The announcement was made by Lewis Booth, Ford’s Chief Financial Officer who is set to retire soon.

Customer confidence low

Europe’s Euro Zone crisis is having a negative effect on the worldwide automotive industry amongst others. Already Ford’s pre-tax losses in Europe for the first quarter are expected to be more $190 million, which is what Ford lost in the last quarter of 2011. Customer confidence is extremely low at present in Europe. Banks are unwilling to lend money for car purchases at present. This will push sales down further.

American operations will make up for losses
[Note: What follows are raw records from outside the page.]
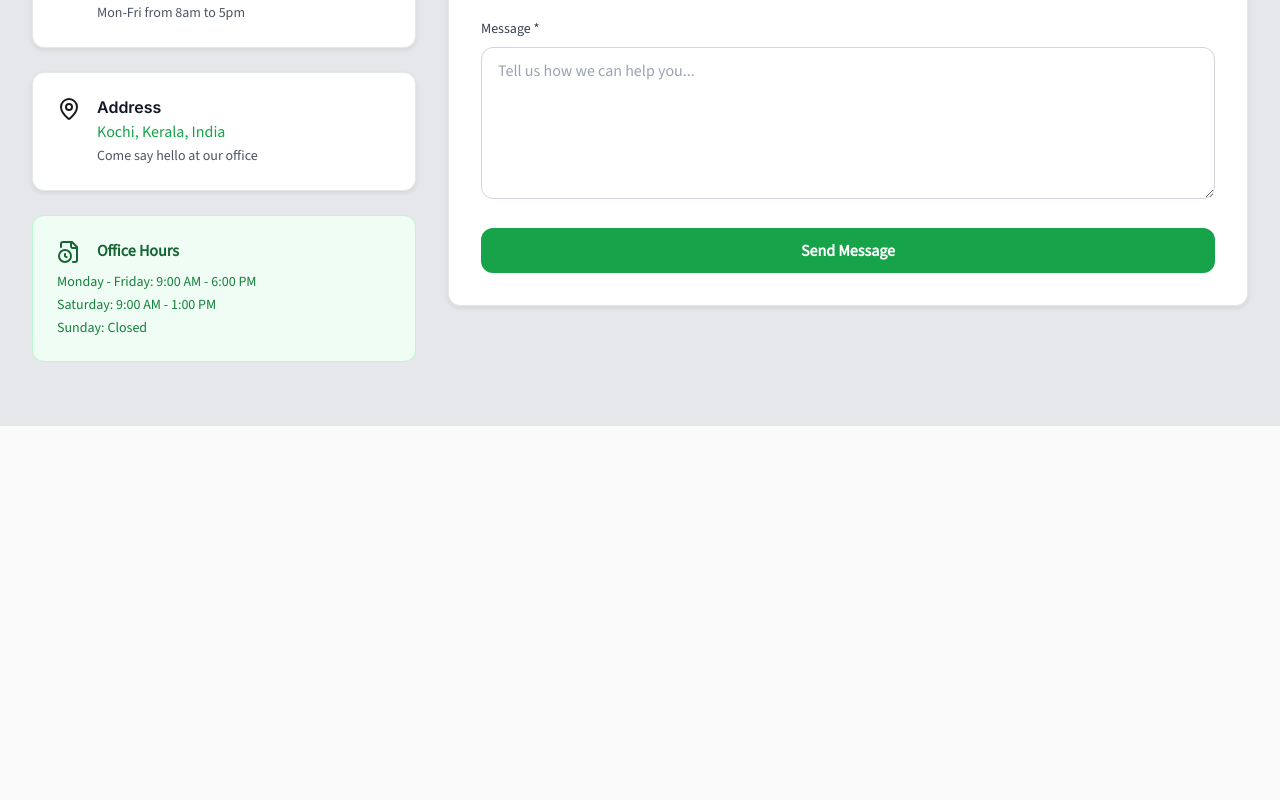
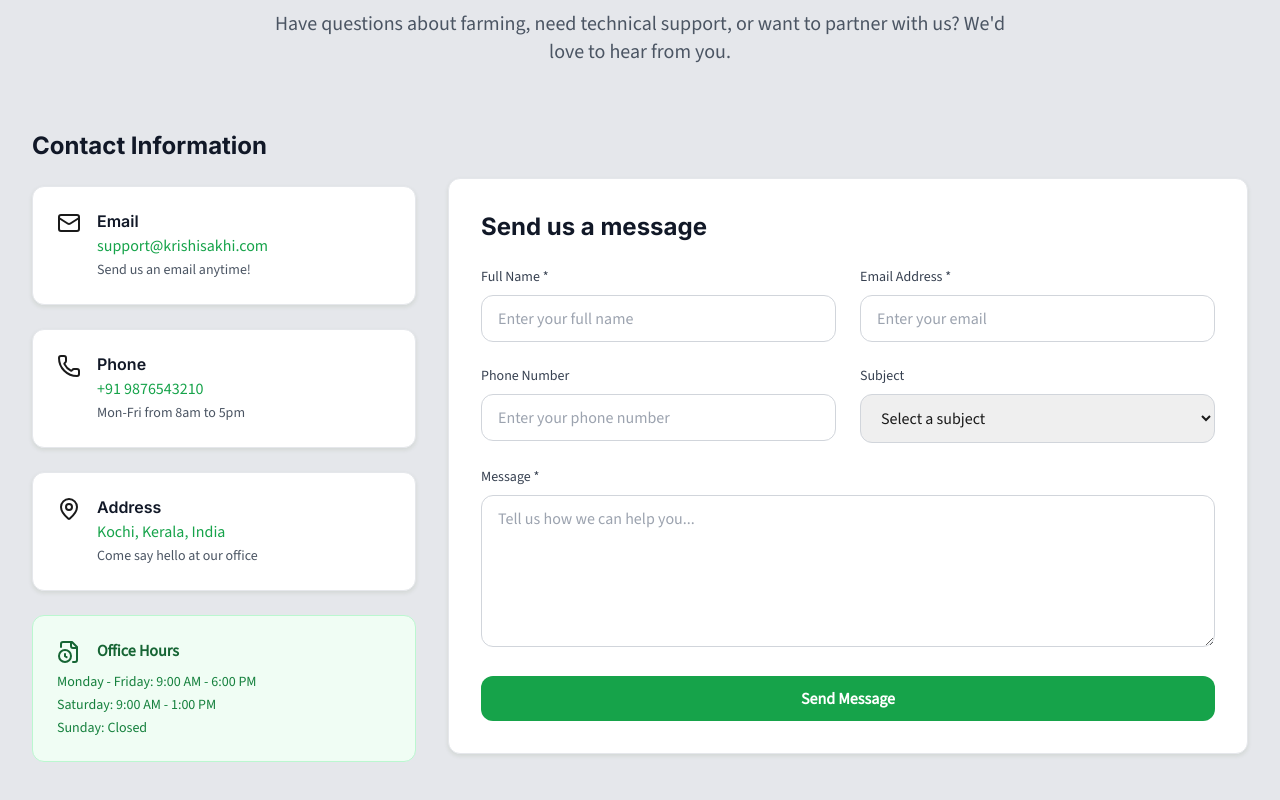
Before and after one commit to mrProToN-b/Krishi-Sakhi-test, a React (Vite) app: page / in a window 1280 px wide. Shown: the part 2474-3274 px from the top of the page. Before the commit the page ends 2900 px from the top, so only its background shows below. Built offline with nearby package versions, Linux system fonts and the light colour scheme.

Commit message:
slider height modified

```diff
--- a/src/pages/Contact.jsx
+++ b/src/pages/Contact.jsx
@@ -516,7 +516,8 @@
               animate={{ opacity: 1, x: 0 }}
               transition={{ duration: 0.6 }}
             >
-              <div className="bg-white p-8 rounded-lg shadow-soft border border-gray-200">
+              <div className="mt-4">
+                <div className="mt-12 bg-white p-8 rounded-lg shadow-soft border border-gray-200">
                   <h2 className="text-2xl font-bold text-gray-900 mb-6">Send us a message</h2>
 
                   {/* Success Message */}
@@ -651,6 +652,7 @@
                     </motion.button>
                   </form>
                 </div>
+              </div>
             </motion.div>
           </div>
         </div>
--- a/src/pages/Home.jsx
+++ b/src/pages/Home.jsx
@@ -130,7 +130,7 @@
           slidesPerView={1}
           pagination={{ clickable: true }}
           autoplay={{ delay: 3000, disableOnInteraction: false }}
-          className="w-full h-[300px]"
+          className="w-full"
         >
           {heroImages.map((img, index) => (
             <SwiperSlide key={index}>
```
Lines whose indentation alone changed are shown as unchanged.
Despite the anticipated European annual loss, Ford still expect to beat or equal the tremendous profit made last year, which totalled $8.8 billion. If European operations were making a profit, the company’s overall profit would reach even higher record levels. Ford are pushing to stop losses being made in the region as they are clearly unwanted. According to Lewis Booth, patience is the key in turning fortunes around.
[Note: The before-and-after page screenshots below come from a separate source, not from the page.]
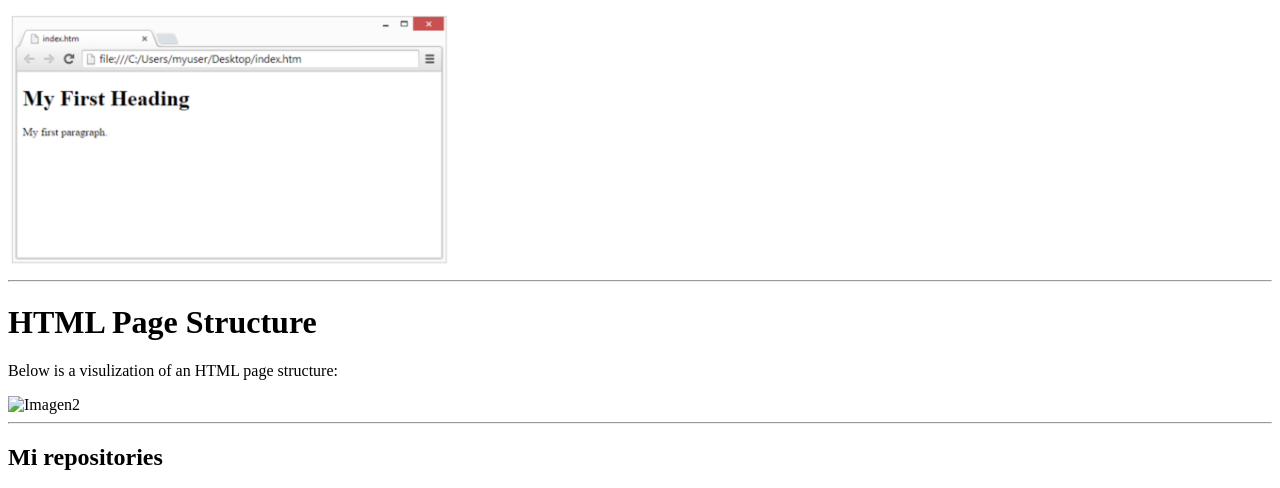
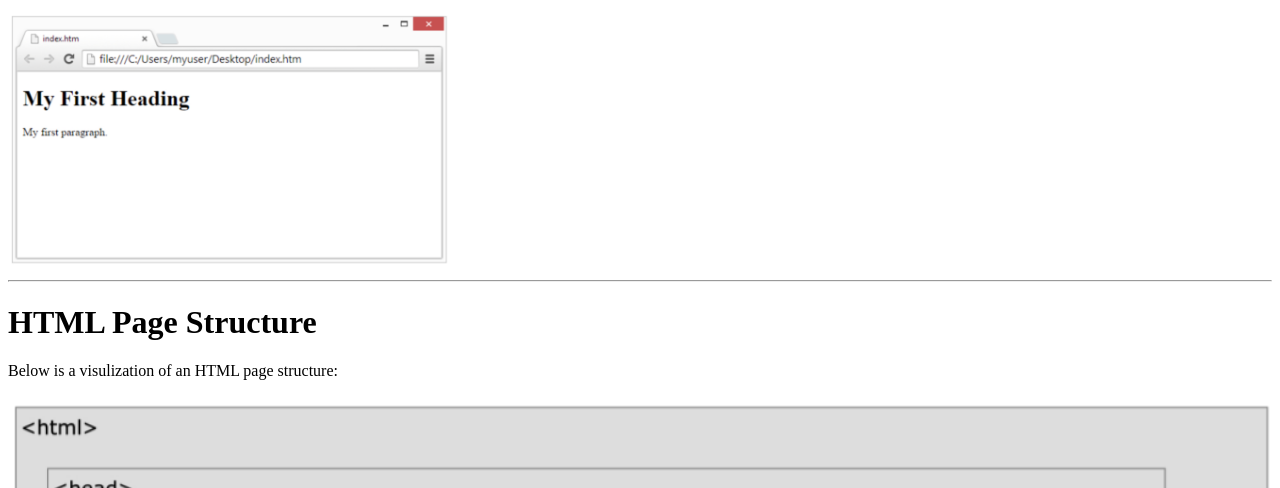
Before and after one commit to NilOrtega/SMX2-M12-IntroHTML-GitHubPages-main, a plain HTML site: page index.html in a window 1280 px wide. Shown: the part 299-787 px from the top of the page. Drawn offline with Linux system fonts and the light colour scheme.

Commit message:
añadir img/img2

```diff
--- a/index.html
+++ b/index.html
@@ -23,7 +23,7 @@
     <h1>HTML Page Structure</h1>
     <p>Below is a visulization of an HTML page structure:</p>
     <!--añadir imagen 2: "img2.png" y utilizar un ancho de 100% de imagen-->
-    <img src="img2.png" alt="Imagen2" style="width: 100%;">
+    <img src="./img/img2.png" alt="imagen" width="100%">
     <!--añadir una linea horizontal -->
     <hr>
     <!--añadir un encabezado donde indiques el título de una nueva sección llamada "Mi repositories"  -->
```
Europe more difficult than expected

Lewis Booth said that operations in Europe will prove more difficult than expected. He said “We’re going to have a tougher time in Europe than perhaps we anticipated at the beginning of the year. We think Europe’s much more likely now to be at the bottom end of the scale we talked about, in the range of 14 million”

Capacity cut

Production capacity will have to be cut. This will see a loss of jobs and potential closure of European plants.

Can Lewis Booth do it again?

When Mr Booth took over, Ford was recording losses of $14.8 billion. Their share price fell to $1.26 at that point. He managed to play a major part in turning losses around. His previous role was running Ford Europe’s operations. He certainly has all the credentials to turn the company’s fortunes around.  His history in the automotive industry and working with Ford shows that Mr Booth knows the company inside out. Bill Ford mentioned back in 2009 that he knows the company more than any other executive in the company. Is Lewis Booth able to turn this around?